If our version introduces whitespace changes but their version includes a substantial change, their version is used;
Otherwise, the merge proceeds in the usual way.
This runs a virtual check-out and check-in of all three stages of a file when resolving a three-way merge. This option is meant to be used when merging branches with different clean filters or end-of-line normalization rules. See "Merging branches with differing checkin/checkout attributes" in gitattributes(5) for details.
Disables the renormalize option. This overrides the merge.renormalize configuration variable.
Controls the similarity threshold used for rename detection. See also git-diff(1) -M.
This option is a more advanced form of subtree strategy, where the strategy makes a guess on how two trees must be shifted to match with each other when merging. Instead, the specified path is prefixed (or stripped from the beginning) to make the shape of two trees to match.
This resolves cases with more than two heads, but refuses to do a complex merge that needs manual resolution. It is primarily meant to be used for bundling topic branch heads together. This is the default merge strategy when pulling or merging more than on
This resolves any number of heads, but the resulting tree of the merge is always that of the current branch head, effectively ignoring all changes from all other branches. It is meant to be used to supersede old development history of side branches. Note that this is different from the -Xours option to the recursive merge strategy.
This is a modified recursive strategy. When merging trees A and B, if B corresponds to a subtree of A, B is first adjusted to match the tree structure of A, instead of reading the trees at the same level. This adjustment is also done to the common ancestor tree.
Often people use git pull without giving any parameter. Traditionally, this has been equivalent to saying git pull origin. However, when configuration branch.<name>.remote is present while on branch <name>, that value is used instead of origin.
In order to determine what URL to use to fetch from, the value of the configuration remote.<origin>.url is consulted and if there is not any such variable, the value on URL: ` line in `$GIT_DIR/remotes/<origin> file is used.
In order to determine what remote branches to fetch (and optionally store in the remote-tracking branches) when the command is run without any refspec parameters on the command line, values of the configuration variable remote.<origin>.fetch are consulted, and if there aren’t any,$GIT_DIR/remotes/<origin> file is consulted and its `Pull: ` lines are used. In addition to the refspec formats described in the OPTIONS section, you can have a globbing refspec that looks like this:
A globbing refspec must have a non-empty RHS (i.e. must store what were fetched in remote-tracking branches), and its LHS and RHS must end with/*. The above specifies that all remote branches are tracked using remote-tracking branches in refs/remotes/origin/ hierarchy under the same name.
The rule to determine which remote branch to merge after fetching is a bit involved, in order not to break backward compatibility.
If explicit refspecs were given on the command line of git pull, they are all merged.

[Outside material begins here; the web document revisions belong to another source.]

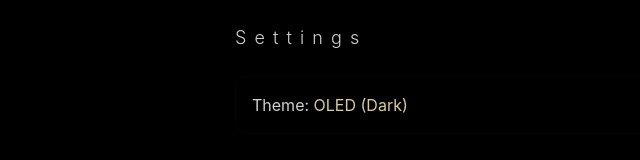
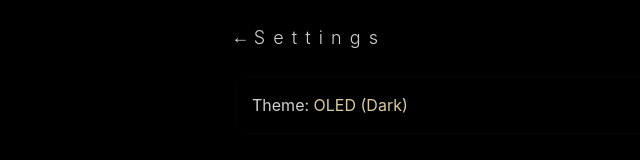
Before and after one commit to gryynn/nomad-app-live, a React (Vite) app in the folder frontend/: page /settings in a window 1280 px wide. Shown: the top 160 px of the page, without its empty margins (165-805 px from the left). Built offline with nearby package versions, Linux system fonts and the light colour scheme.

Commit message:
auto-claude: subtask-1-1 - Add header with back navigation and Settings title

```diff
--- a/frontend/src/pages/Settings.jsx
+++ b/frontend/src/pages/Settings.jsx
@@ -1,14 +1,31 @@
+import { useNavigate } from "react-router-dom";
 import { useTheme } from "../hooks/useTheme.jsx";
 
 export default function Settings() {
   const { theme, toggle, mode } = useTheme();
+  const navigate = useNavigate();
 
   return (
     <div
       style={{ background: theme.bg, color: theme.text, minHeight: "100vh" }}
       className="flex flex-col px-4 py-6 max-w-lg mx-auto"
     >
-      <h1 className="text-lg font-light tracking-[0.45em] mb-6">Settings</h1>
+      {/* Header */}
+      <header className="flex items-center mb-6">
+        <button
+          onClick={() => navigate(-1)}
+          className="text-lg font-mono mr-2"
+          style={{ color: theme.text }}
+        >
+          ←
+        </button>
+        <h1
+          className="text-lg font-light tracking-[0.45em]"
+          style={{ color: theme.text }}
+        >
+          Settings
+        </h1>
+      </header>
 
       <button
         onClick={toggle}
```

When no refspec was given on the command line, then git pull uses the refspec from the configuration or $GIT_DIR/remotes/<origin>. In such cases, the following rules apply:
If branch.<name>.merge configuration for the current branch <name> exists, that is the name of the branch at the remote site that is merged.

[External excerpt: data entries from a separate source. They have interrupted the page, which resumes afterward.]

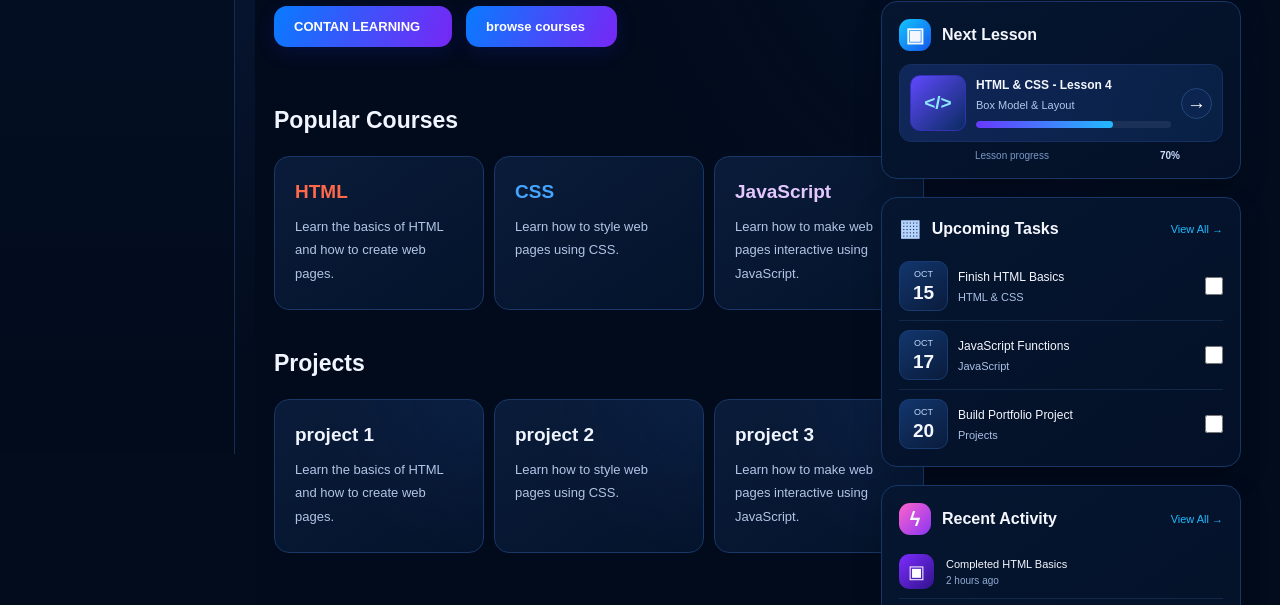
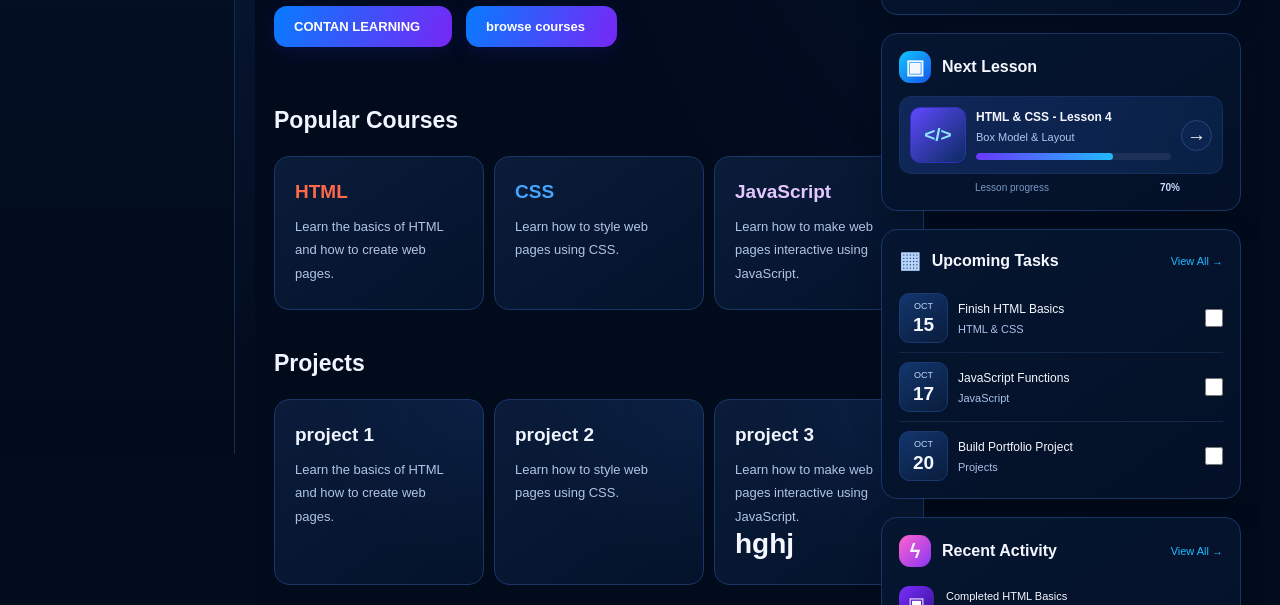
Before and after one commit to seifasemsous1-crypto/EASY-CODE-NOVA-, a plain HTML site: page basi.html in a window 1280 px wide. Shown: the part 346-951 px from the top of the page. Drawn offline with Linux system fonts and the light colour scheme.

Commit message:
Fix HTML structure and formatting issues

```diff
--- a/basi.html
+++ b/basi.html
@@ -83,6 +83,7 @@
                 <div class="proj2">
                     <h2>project 3</h2>
                     <p>Learn how to make web pages interactive using JavaScript.</p>
+                    <h1>hghj</h1>
                 </div>
             </div>
         </div>
```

If the refspec is a globbing on
Otherwise the remote branch of the first refspec is merged.
Update the remote-tracking branches for the repository you cloned from, then merge on
Normally the branch merged in is the HEAD of the remote repository, but the choice is determined by the branch.<name>.remote and branch.<name>.merge options; see git-config(1) for details.
Merge into the current branch the remote branch next:
This leaves a copy of next temporarily in FETCH_HEAD, but does not update any remote-tracking branches. Using remote-tracking branches, the same can be done by invoking fetch and merge:
If you tried a pull which resulted in a complex conflicts and would want to start over, you can recover with git reset.
Using --recurse-submodules can on